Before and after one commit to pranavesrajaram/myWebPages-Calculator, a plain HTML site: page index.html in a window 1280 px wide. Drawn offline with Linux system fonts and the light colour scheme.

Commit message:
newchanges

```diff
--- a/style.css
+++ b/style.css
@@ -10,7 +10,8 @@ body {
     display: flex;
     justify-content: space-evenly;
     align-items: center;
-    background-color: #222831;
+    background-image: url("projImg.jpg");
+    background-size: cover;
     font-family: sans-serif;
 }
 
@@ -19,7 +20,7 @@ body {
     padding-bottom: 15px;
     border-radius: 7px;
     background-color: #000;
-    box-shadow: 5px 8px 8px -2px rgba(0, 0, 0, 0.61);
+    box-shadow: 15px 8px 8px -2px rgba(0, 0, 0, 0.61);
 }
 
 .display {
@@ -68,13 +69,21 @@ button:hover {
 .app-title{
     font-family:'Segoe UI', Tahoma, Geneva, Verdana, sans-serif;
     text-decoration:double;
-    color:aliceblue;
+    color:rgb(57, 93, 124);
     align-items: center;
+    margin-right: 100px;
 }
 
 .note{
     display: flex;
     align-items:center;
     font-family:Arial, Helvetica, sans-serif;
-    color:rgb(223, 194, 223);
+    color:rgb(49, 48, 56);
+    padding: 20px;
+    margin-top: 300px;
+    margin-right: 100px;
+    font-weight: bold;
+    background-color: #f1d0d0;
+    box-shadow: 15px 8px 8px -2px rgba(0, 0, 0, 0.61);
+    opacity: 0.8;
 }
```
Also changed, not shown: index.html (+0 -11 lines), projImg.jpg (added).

| What to work on |
Return the records exactly, every line included.

| Your solution |
Before and after one commit to pranavesrajaram/myWebPages-Calculator, a plain HTML site: page index.html in a window 1280 px wide. Drawn offline with Linux system fonts and the light colour scheme.

Commit message:
newchanges

```diff
--- a/style.css
+++ b/style.css
@@ -10,7 +10,8 @@ body {
     display: flex;
     justify-content: space-evenly;
     align-items: center;
-    background-color: #222831;
+    background-image: url("projImg.jpg");
+    background-size: cover;
     font-family: sans-serif;
 }
 
@@ -19,7 +20,7 @@ body {
     padding-bottom: 15px;
     border-radius: 7px;
     background-color: #000;
-    box-shadow: 5px 8px 8px -2px rgba(0, 0, 0, 0.61);
+    box-shadow: 15px 8px 8px -2px rgba(0, 0, 0, 0.61);
 }
 
 .display {
@@ -68,13 +69,21 @@ button:hover {
 .app-title{
     font-family:'Segoe UI', Tahoma, Geneva, Verdana, sans-serif;
     text-decoration:double;
-    color:aliceblue;
+    color:rgb(57, 93, 124);
     align-items: center;
+    margin-right: 100px;
 }
 
 .note{
     display: flex;
     align-items:center;
     font-family:Arial, Helvetica, sans-serif;
-    color:rgb(223, 194, 223);
+    color:rgb(49, 48, 56);
+    padding: 20px;
+    margin-top: 300px;
+    margin-right: 100px;
+    font-weight: bold;
+    background-color: #f1d0d0;
+    box-shadow: 15px 8px 8px -2px rgba(0, 0, 0, 0.61);
+    opacity: 0.8;
 }
```
Also changed, not shown: index.html (+0 -11 lines), projImg.jpg (added).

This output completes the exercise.